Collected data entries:
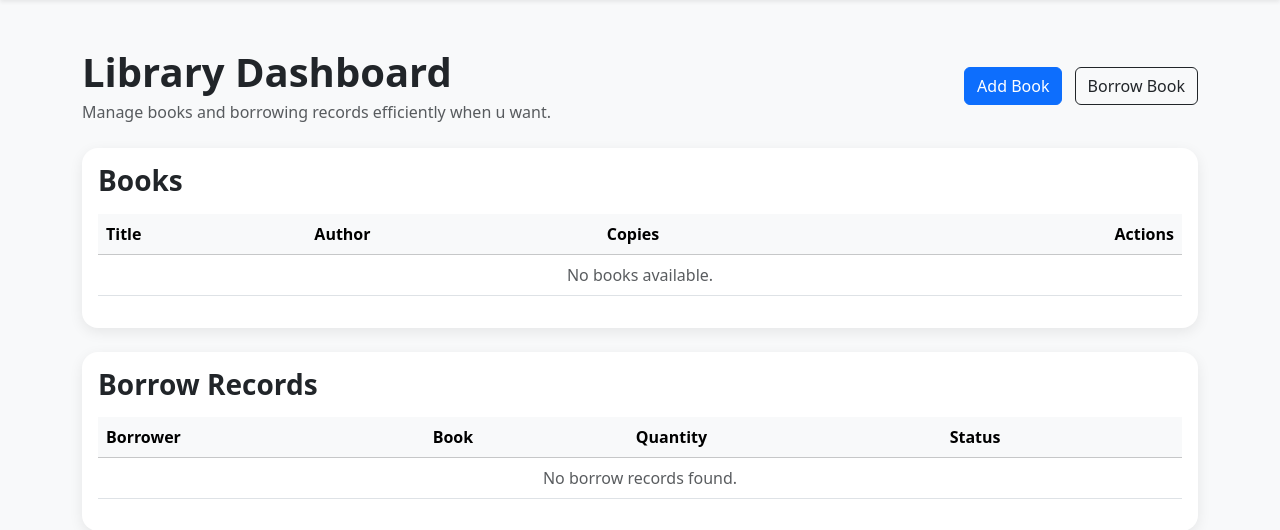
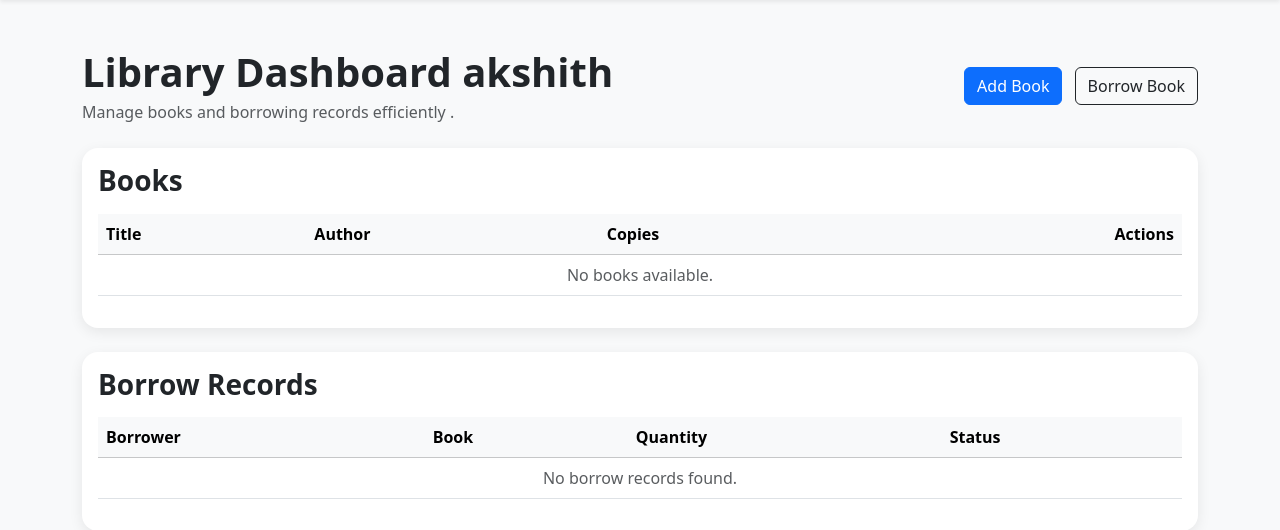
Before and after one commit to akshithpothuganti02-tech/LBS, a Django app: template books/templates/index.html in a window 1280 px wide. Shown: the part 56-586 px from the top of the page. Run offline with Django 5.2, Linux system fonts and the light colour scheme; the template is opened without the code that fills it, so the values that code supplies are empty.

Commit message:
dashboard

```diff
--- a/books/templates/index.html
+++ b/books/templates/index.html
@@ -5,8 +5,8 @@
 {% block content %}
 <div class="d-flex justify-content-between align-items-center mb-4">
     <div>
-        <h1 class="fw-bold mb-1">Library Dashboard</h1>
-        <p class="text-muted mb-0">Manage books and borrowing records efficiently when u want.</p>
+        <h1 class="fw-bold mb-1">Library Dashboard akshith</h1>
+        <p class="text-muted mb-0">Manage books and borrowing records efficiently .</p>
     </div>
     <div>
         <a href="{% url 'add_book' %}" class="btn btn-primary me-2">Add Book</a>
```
--
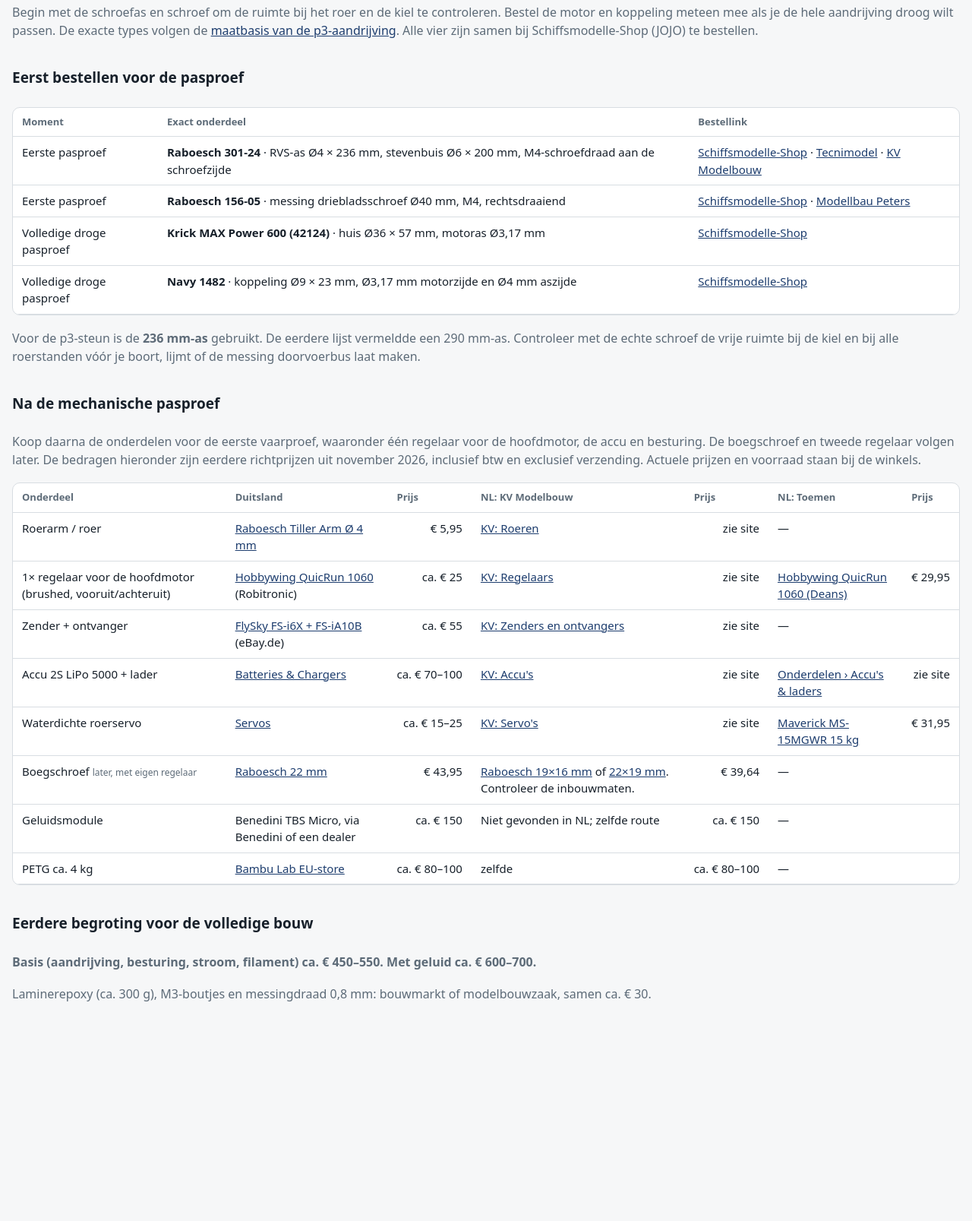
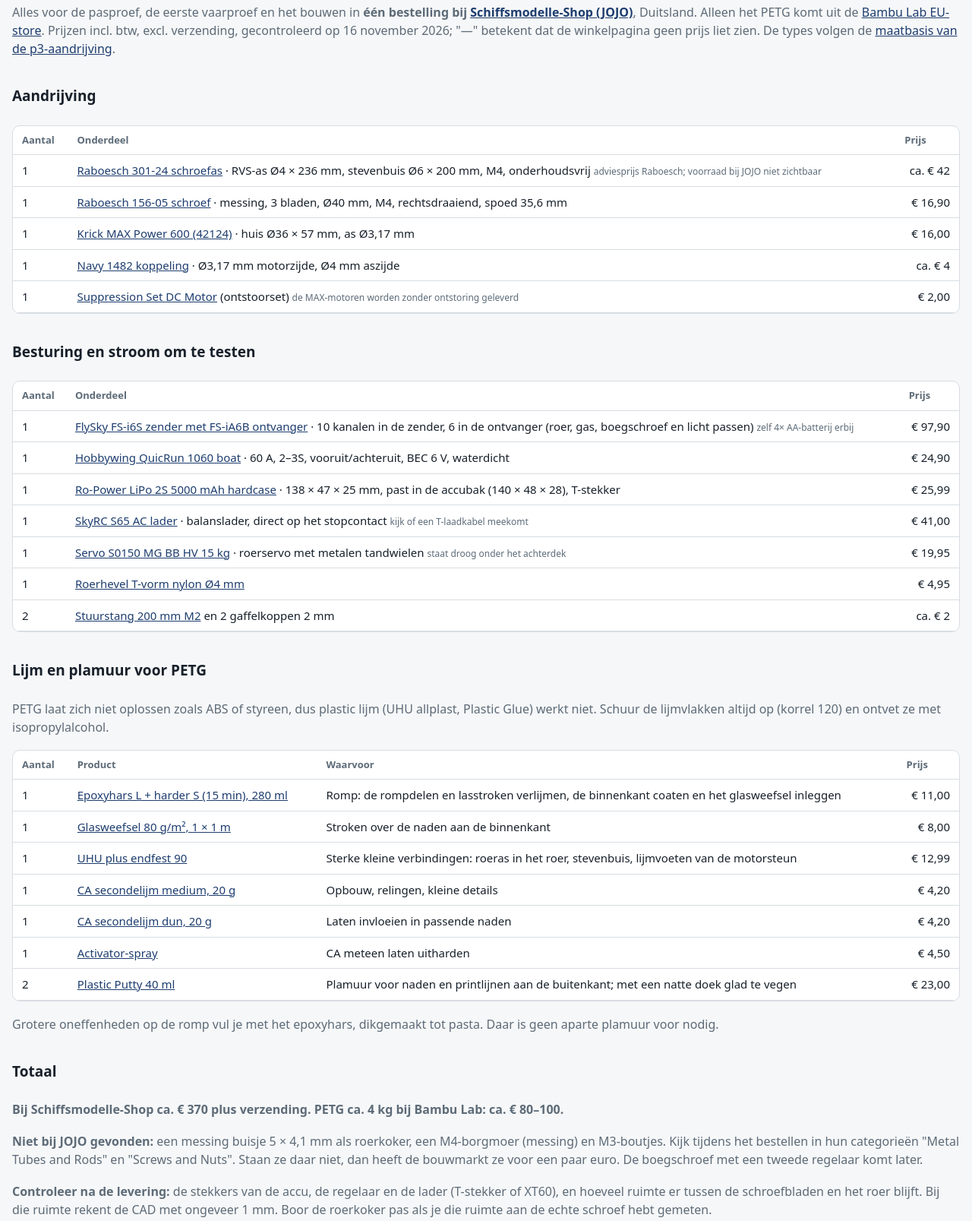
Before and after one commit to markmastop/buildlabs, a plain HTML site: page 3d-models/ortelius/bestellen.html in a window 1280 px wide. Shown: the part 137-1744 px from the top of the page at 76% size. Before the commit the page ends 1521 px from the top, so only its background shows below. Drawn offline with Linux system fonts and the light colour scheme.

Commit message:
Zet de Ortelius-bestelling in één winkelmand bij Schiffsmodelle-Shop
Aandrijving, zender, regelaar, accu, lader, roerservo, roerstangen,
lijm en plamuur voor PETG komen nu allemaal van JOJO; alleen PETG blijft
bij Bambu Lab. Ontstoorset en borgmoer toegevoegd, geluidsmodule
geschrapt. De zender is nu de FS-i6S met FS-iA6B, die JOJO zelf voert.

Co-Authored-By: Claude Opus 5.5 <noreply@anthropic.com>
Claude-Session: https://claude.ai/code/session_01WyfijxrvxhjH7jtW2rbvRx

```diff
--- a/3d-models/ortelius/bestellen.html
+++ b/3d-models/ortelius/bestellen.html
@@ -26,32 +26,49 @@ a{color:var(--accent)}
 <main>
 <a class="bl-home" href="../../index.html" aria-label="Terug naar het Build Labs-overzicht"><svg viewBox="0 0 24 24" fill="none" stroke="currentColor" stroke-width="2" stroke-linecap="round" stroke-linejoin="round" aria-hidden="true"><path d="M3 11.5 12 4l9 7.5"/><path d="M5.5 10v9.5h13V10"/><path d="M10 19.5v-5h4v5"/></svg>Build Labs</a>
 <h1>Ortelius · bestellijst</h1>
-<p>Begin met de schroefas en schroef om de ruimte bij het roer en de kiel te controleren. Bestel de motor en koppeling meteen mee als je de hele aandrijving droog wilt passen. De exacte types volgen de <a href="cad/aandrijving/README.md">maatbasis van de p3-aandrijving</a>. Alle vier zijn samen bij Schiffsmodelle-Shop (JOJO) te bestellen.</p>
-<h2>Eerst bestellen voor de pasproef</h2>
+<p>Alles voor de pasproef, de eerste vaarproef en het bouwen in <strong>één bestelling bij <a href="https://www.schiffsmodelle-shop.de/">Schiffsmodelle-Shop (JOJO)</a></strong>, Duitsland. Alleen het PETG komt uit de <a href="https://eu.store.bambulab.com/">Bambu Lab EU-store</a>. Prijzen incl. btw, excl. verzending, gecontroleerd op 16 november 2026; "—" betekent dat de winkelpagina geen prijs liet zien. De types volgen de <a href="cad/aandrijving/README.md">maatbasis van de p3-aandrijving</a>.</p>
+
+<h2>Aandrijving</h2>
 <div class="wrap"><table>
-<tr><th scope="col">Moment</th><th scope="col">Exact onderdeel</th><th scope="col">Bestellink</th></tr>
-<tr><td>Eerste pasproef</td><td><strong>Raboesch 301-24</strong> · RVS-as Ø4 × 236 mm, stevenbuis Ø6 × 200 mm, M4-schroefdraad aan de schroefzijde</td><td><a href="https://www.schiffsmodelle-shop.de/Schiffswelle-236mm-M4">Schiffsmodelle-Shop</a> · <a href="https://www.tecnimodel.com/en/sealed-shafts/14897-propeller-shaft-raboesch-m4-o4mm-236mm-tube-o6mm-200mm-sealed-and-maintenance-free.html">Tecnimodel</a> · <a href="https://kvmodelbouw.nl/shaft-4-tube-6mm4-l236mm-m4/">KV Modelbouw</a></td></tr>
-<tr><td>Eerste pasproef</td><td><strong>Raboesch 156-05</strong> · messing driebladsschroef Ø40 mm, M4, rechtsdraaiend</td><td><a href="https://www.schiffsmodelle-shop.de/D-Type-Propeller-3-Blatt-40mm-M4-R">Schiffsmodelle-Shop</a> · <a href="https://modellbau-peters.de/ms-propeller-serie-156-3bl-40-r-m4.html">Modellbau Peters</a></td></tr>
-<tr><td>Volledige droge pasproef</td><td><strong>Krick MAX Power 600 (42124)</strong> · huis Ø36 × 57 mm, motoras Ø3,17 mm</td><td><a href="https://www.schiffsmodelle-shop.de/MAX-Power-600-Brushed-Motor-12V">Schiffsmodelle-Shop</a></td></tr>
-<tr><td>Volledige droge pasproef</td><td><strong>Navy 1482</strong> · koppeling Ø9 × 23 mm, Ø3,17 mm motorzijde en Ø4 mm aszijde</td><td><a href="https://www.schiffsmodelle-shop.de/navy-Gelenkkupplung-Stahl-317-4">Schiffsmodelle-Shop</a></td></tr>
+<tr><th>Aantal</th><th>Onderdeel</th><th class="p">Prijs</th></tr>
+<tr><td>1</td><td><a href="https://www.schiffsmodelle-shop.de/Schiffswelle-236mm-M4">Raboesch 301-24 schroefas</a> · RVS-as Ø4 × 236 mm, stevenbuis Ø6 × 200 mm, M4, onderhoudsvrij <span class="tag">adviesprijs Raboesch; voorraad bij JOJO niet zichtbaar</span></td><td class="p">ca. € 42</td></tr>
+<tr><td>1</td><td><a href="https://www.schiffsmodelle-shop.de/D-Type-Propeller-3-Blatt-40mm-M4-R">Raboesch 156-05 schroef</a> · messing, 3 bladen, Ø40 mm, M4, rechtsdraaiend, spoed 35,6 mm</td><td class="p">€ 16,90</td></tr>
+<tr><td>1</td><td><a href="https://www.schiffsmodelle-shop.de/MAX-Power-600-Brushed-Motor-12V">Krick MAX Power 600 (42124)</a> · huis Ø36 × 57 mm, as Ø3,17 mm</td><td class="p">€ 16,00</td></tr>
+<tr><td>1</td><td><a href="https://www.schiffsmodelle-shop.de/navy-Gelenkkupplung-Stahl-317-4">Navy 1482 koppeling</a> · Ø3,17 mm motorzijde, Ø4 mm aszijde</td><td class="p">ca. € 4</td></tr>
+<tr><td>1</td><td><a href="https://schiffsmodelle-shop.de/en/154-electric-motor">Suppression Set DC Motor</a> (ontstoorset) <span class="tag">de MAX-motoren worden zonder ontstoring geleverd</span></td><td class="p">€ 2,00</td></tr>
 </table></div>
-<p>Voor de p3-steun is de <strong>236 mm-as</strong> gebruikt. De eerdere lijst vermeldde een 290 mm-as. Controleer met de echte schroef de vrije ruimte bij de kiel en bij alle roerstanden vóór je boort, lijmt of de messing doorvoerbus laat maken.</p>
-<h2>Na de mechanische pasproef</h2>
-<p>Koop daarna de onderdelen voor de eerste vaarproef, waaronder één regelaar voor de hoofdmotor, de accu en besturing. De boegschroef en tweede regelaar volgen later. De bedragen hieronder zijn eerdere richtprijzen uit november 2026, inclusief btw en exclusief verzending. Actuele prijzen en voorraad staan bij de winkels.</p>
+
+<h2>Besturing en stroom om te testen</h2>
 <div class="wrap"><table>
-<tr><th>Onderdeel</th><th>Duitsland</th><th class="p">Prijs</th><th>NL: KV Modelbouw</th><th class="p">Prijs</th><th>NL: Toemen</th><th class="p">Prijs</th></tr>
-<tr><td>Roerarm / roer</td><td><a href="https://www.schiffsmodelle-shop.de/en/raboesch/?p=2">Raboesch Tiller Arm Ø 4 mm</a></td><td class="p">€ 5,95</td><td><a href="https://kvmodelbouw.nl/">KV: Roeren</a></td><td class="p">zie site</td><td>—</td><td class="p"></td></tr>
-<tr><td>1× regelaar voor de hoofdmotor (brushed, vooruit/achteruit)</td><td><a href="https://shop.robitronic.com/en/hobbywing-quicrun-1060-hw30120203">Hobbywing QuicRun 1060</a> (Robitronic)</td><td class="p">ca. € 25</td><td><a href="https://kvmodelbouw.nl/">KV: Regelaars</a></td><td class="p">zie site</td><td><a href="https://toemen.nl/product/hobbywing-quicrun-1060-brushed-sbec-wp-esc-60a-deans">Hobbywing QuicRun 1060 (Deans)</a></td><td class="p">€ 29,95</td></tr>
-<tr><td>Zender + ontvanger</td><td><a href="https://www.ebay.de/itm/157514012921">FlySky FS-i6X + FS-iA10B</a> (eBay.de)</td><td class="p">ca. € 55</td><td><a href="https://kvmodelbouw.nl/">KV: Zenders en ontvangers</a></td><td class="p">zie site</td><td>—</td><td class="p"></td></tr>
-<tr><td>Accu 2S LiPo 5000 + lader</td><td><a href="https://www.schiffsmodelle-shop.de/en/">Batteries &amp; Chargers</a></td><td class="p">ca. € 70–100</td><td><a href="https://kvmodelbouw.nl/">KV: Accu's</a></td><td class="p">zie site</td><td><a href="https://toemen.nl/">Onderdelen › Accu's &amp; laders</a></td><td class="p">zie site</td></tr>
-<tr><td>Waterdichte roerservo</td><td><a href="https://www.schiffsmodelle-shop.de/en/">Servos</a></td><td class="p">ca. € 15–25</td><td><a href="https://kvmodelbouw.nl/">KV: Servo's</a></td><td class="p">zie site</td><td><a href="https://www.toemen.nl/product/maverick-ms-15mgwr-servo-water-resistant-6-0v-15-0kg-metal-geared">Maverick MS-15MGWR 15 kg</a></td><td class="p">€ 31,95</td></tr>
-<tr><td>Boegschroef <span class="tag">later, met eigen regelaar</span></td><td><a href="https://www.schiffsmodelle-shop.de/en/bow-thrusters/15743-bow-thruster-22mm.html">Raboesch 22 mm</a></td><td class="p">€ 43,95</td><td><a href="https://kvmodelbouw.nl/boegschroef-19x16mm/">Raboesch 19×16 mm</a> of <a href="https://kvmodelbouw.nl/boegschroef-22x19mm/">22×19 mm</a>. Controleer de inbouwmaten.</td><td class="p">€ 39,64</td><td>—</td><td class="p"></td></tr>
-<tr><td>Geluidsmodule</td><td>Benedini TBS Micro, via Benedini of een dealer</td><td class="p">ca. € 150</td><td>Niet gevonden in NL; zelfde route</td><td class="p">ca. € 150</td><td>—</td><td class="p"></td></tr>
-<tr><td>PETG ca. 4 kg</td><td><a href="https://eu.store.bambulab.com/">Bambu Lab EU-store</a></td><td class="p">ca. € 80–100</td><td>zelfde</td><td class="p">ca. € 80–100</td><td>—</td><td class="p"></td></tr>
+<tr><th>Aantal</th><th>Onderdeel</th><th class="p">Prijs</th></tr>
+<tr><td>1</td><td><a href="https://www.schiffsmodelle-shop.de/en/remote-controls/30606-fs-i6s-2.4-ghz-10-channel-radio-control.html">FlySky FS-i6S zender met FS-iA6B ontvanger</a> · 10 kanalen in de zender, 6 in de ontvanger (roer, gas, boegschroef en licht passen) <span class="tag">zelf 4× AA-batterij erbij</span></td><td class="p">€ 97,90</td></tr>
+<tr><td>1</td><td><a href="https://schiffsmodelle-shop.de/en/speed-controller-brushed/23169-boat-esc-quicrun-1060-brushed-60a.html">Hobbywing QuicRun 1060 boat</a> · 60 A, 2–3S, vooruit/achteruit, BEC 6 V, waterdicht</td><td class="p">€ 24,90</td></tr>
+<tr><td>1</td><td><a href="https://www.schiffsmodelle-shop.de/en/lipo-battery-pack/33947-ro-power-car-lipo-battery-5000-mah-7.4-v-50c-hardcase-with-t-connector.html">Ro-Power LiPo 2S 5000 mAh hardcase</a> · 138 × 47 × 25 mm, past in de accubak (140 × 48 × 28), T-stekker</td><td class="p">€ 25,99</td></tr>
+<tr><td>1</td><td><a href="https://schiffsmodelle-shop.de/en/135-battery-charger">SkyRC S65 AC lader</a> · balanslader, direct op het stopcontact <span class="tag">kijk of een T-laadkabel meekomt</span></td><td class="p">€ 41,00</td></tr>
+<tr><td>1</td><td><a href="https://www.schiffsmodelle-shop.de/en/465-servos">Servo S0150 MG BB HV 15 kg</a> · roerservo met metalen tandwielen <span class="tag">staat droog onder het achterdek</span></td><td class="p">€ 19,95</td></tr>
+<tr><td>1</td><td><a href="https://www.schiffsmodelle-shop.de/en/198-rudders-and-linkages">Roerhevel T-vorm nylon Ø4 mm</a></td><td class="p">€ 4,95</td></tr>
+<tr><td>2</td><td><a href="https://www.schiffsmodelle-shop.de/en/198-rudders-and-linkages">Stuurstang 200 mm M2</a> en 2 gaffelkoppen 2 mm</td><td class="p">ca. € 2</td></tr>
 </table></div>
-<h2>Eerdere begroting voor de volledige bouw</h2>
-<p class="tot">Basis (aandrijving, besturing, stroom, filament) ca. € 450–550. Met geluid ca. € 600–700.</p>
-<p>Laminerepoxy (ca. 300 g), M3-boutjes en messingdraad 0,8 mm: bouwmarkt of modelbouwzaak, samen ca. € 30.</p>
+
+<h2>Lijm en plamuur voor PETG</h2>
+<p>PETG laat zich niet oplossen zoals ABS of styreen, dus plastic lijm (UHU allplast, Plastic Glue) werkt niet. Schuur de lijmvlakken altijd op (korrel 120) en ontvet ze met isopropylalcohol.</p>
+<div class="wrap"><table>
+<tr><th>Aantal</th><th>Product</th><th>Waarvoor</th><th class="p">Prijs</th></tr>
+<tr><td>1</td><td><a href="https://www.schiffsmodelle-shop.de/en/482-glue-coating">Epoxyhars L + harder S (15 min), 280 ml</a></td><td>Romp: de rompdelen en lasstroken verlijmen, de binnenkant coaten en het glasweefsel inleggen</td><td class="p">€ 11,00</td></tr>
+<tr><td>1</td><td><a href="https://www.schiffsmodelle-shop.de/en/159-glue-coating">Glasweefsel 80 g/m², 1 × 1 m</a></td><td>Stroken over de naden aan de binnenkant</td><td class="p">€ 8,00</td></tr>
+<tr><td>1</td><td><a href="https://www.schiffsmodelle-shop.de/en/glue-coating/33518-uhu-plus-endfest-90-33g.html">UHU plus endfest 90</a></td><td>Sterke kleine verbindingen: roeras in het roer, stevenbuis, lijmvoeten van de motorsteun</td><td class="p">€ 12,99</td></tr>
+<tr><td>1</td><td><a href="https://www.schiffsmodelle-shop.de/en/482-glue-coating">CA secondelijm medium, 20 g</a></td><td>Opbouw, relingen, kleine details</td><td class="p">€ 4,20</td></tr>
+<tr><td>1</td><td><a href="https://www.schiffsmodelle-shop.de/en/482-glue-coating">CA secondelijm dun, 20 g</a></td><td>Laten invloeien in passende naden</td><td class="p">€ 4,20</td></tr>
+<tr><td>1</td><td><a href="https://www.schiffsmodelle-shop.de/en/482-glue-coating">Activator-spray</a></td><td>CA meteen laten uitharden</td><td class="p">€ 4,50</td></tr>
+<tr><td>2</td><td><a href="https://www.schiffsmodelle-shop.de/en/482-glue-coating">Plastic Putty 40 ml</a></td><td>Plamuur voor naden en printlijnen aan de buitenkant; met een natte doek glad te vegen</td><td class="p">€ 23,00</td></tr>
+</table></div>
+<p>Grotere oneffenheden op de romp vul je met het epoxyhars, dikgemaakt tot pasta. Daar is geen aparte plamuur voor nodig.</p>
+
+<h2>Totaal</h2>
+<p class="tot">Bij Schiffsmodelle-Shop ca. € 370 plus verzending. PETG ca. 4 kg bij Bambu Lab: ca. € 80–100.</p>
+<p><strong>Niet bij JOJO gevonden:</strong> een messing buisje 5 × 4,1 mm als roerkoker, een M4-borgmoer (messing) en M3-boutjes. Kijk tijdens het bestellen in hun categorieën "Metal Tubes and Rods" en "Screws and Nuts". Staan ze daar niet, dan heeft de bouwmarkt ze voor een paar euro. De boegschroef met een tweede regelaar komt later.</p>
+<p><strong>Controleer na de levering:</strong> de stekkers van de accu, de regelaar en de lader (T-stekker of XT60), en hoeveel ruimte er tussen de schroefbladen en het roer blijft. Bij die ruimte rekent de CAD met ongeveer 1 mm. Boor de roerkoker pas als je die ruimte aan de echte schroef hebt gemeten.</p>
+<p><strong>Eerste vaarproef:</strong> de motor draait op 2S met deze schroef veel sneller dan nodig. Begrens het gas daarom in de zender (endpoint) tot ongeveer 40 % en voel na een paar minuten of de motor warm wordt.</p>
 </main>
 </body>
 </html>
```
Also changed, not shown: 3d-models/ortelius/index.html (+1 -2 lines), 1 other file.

◆ What needs to be done ◆
Look through the data above. Copy every line with the string "models" in it.

◆ Task solution ◆
Before and after one commit to markmastop/buildlabs, a plain HTML site: page 3d-models/ortelius/bestellen.html in a window 1280 px wide. Shown: the part 137-1744 px from the top of the page at 76% size. Before the commit the page ends 1521 px from the top, so only its background shows below. Drawn offline with Linux system fonts and the light colour scheme.
--- a/3d-models/ortelius/bestellen.html
+++ b/3d-models/ortelius/bestellen.html
Also changed, not shown: 3d-models/ortelius/index.html (+1 -2 lines), 1 other file.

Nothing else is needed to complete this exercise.